GIVEN ENTRIES >>

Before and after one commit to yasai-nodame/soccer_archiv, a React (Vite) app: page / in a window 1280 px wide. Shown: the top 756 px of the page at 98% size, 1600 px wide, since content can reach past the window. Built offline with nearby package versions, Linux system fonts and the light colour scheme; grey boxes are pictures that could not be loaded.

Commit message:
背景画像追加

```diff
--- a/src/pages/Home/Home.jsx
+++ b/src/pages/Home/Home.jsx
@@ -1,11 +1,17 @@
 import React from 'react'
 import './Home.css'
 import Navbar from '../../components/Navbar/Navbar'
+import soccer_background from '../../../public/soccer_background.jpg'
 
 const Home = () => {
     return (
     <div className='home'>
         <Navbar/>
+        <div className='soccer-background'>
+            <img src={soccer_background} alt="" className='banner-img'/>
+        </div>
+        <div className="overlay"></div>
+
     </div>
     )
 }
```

EXERCISE BRIEF >>
The answer must be a word-for-word restatement of the records.

OUTPUT OF THE TASK >>
Before and after one commit to yasai-nodame/soccer_archiv, a React (Vite) app: page / in a window 1280 px wide. Shown: the top 756 px of the page at 98% size, 1600 px wide, since content can reach past the window. Built offline with nearby package versions, Linux system fonts and the light colour scheme; grey boxes are pictures that could not be loaded.

Commit message:
背景画像追加

```diff
--- a/src/pages/Home/Home.jsx
+++ b/src/pages/Home/Home.jsx
@@ -1,11 +1,17 @@
 import React from 'react'
 import './Home.css'
 import Navbar from '../../components/Navbar/Navbar'
+import soccer_background from '../../../public/soccer_background.jpg'
 
 const Home = () => {
     return (
     <div className='home'>
         <Navbar/>
+        <div className='soccer-background'>
+            <img src={soccer_background} alt="" className='banner-img'/>
+        </div>
+        <div className="overlay"></div>
+
     </div>
     )
 }
```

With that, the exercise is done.